HB 370 cleared the state Senate in June, and the state House of Representatives passed the bill on Tuesday. Among other things, the measure would have directed authorities to determine the legal status of anyone taken into custody for a criminal offense. If a prisoner’s citizenship or legal status could not be determined, authorities would be required to tell Immigration and Customs Enforcement or the Department of Homeland Security.
Under the bill, state authorities also would have been required to comply with ICE and DHS requests to interview prisoners. Sheriffs or police officers who failed to do so could have been removed from office.
Cooper on Wednesday called the legislation “unconstitutional” and evidence of “partisan political pandering.”
“This bill, in addition to being unconstitutional, weakens law enforcement in North Carolina by mandating sheriffs to do the job of federal agents, using local resources that could hurt their ability to protect their counties,” Cooper said in a statement posted to his Twitter account.
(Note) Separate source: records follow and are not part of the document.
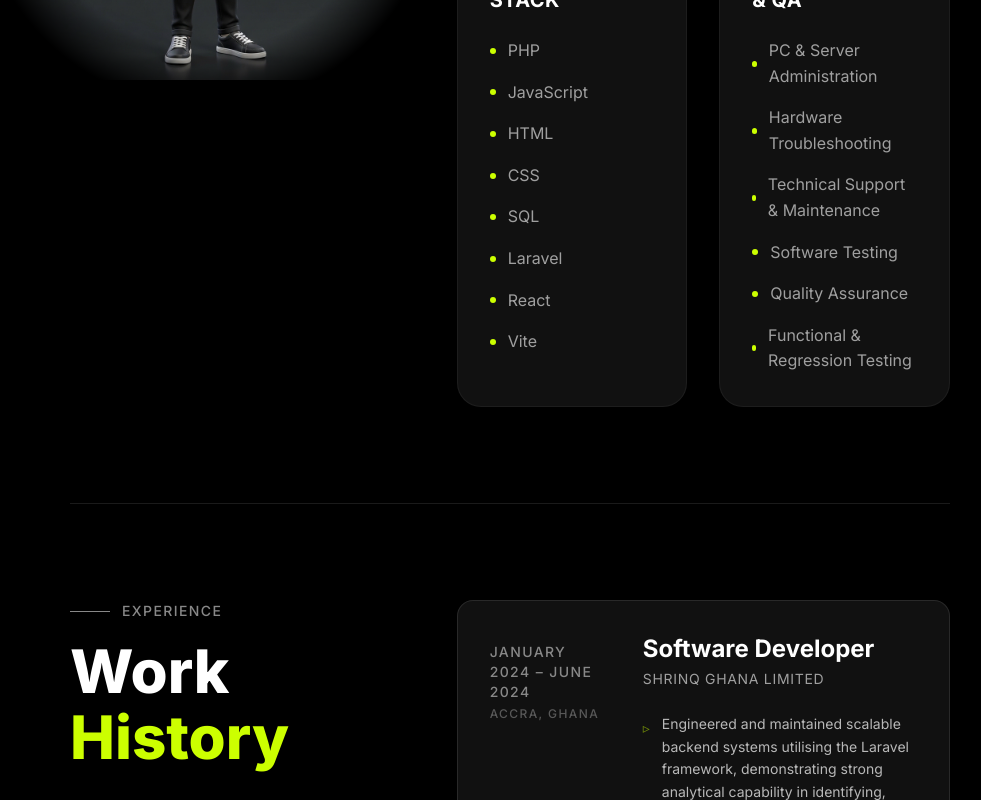
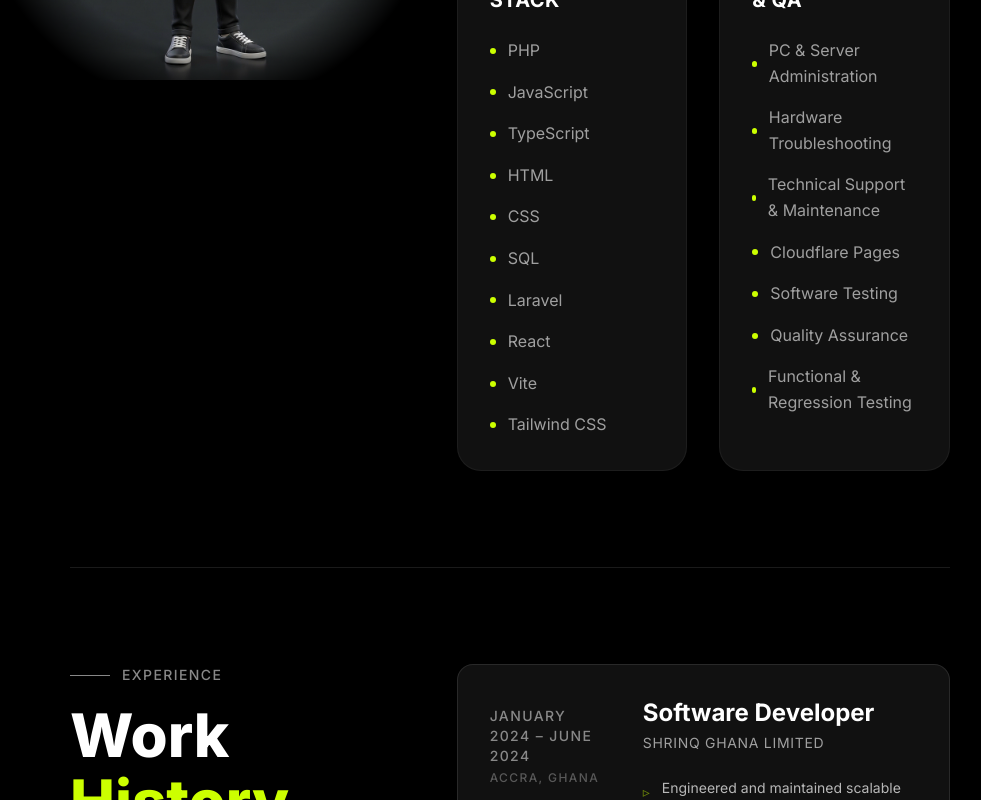
Before and after one commit to DEKID5/MY-portfolio, a React (Vite) app: page / in a window 1280 px wide. Shown: the part 1540-2340 px from the top of the page, without its empty margins (130-1111 px from the left). Built offline with nearby package versions, Linux system fonts and the light colour scheme.

Commit message:
feat: add SUWS project and update GitHub profile URL

```diff
--- a/src/components/Projects.tsx
+++ b/src/components/Projects.tsx
@@ -29,7 +29,7 @@ export const Projects = () => {
 
                   {/* Tech stack tags */}
                   <div className="flex flex-wrap gap-2 mb-8">
-                    {project.technologies.slice(0, 4).map((tech, techIdx) => (
+                    {project.technologies.map((tech, techIdx) => (
                       <span key={techIdx} className="px-3 py-1 rounded-full border border-white/20 text-xs tracking-wider uppercase text-white/70">
                         {tech}
                       </span>
@@ -37,14 +37,27 @@ export const Projects = () => {
                   </div>
                 </div>
 
+                <div className="flex flex-wrap items-center gap-5 mt-4">
                   <a
                     href={project.link}
                     target="_blank"
                     rel="noreferrer"
-                  className="inline-flex items-center gap-2 matias-text-accent uppercase tracking-widest text-sm font-bold w-fit"
+                    className="inline-flex items-center gap-2 matias-text-accent uppercase tracking-widest text-sm font-bold w-fit hover:opacity-80 transition-opacity"
                   >
                     Visit Project <ArrowUpRight size={18} />
                   </a>
+
+                  {'secondaryLink' in project && (project as any).secondaryLink && (
+                    <a
+                      href={(project as any).secondaryLink.url}
+                      target="_blank"
+                      rel="noreferrer"
+                      className="inline-flex items-center gap-2 text-white/70 hover:text-[#ccff00] uppercase tracking-widest text-xs md:text-sm font-semibold w-fit transition-colors"
+                    >
+                      {(project as any).secondaryLink.label} <ArrowUpRight size={16} />
+                    </a>
+                  )}
+                </div>
               </div>
 
               {/* Details Side (replaces image for now to keep content focused) */}
--- a/src/data.ts
+++ b/src/data.ts
@@ -20,6 +20,21 @@ export const CV_DATA = {
     }
   ],
   projects: [
+    {
+      name: "Smart UrbanWaste Management System (SUWS)",
+      technologies: ["React", "TypeScript", "Geospatial Routing", "PWA", "Tailwind CSS", "Cloudflare"],
+      description: "A municipal dispatch platform built for Ghana's 261 district assemblies, piloting first with Accra, Ga East, Kumasi, Tema, and Adentan. Real-time geospatial routing for district assemblies, private concessionaires, field crews, and the households they serve.",
+      link: "https://suws-app.pages.dev/",
+      secondaryLink: {
+        label: "Explore Capabilities",
+        url: "https://suws-app.pages.dev/#capabilities"
+      },
+      details: [
+        "Architected a municipal dispatch and monitoring platform for Ghana's 261 district assemblies, providing real-time geospatial routing and live vehicle tracking for assemblies and private concessionaires.",
+        "Engineered role-tailored Progressive Web Apps (PWA) with responsive workflows for municipal officers, field waste collection crews, and household waste scheduling.",
+        "Integrated AI-assisted waste classification, automated dispatch queues, and civic verification pipelines to elevate urban sanitation efficiency and public accountability."
+      ]
+    },
     {
       name: "E-Commerce Web Application",
       technologies: ["Laravel", "PHP", "JavaScript", "React", "SQL", "HTML", "Vite", "Docker"],
@@ -44,16 +59,16 @@ export const CV_DATA = {
     }
   ],
   skills: {
-    programming: ["PHP", "JavaScript", "HTML", "CSS", "SQL"],
-    frameworks: ["Laravel", "React", "Vite"],
+    programming: ["PHP", "JavaScript", "TypeScript", "HTML", "CSS", "SQL"],
+    frameworks: ["Laravel", "React", "Vite", "Tailwind CSS"],
     databases: ["MySQL", "SQL"],
     qa: ["Software Testing", "Quality Assurance", "Functional & Regression Testing"],
-    infrastructure: ["PC & Server Administration", "Hardware Troubleshooting", "Technical Support & Maintenance"],
-    core: ["Full-Stack Web Development", "E-Commerce Solutions", "Responsive UI Engineering", "Problem-Solving", "Cross-Functional Collaboration"]
+    infrastructure: ["PC & Server Administration", "Hardware Troubleshooting", "Technical Support & Maintenance", "Cloudflare Pages"],
+    core: ["Full-Stack Web Development", "Municipal Dispatch Platforms", "E-Commerce Solutions", "Responsive UI Engineering", "Problem-Solving", "Cross-Functional Collaboration"]
   },
   socials: [
     { name: "LinkedIn", url: "https://linkedin.com/in/seth-lokou", icon: "Linkedin" },
-    { name: "GitHub", url: "https://github.com/sethinolokou", icon: "Github" },
+    { name: "GitHub", url: "https://github.com/DEKID5", icon: "Github" },
     { name: "Instagram", url: "https://instagram.com/sethlokou", icon: "Instagram" }
   ],
   testimonials: [
```
Lines whose indentation alone changed are shown as unchanged.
Cooper’s veto comes two months after Florida Gov. Ron DeSantis, a Republican, signed a similar bill prohibiting local governments from enacting “sanctuary” polices and requiring state law enforcement agencies to comply with ICE.
“Sanctuary cities basically create law-free zones where people can come to our state illegally and our country illegally, commit criminal offenses and then just walk right out the door and continue to do it,” DeSantis said at the time. “In Florida, that will not happen.”
DeSantis’s remarks roughly echoed the sentiments of President Donald Trump and other critics who say sanctuary cities endanger public safety.
The term “sanctuary city” has been defined in various ways but generally refers to jurisdictions that limit their compliance with federal immigration authorities in order to foster trust between residents and law enforcement, thus keeping communities safer. Some sanctuary cities bar local police officers from asking about immigration status, while others have refused to turn over undocumented immigrants being held in local jails to federal officials.
REAL LIFE. REAL NEWS. REAL VOICES.
Help us tell more of the stories that matter from voices that too often remain unheard.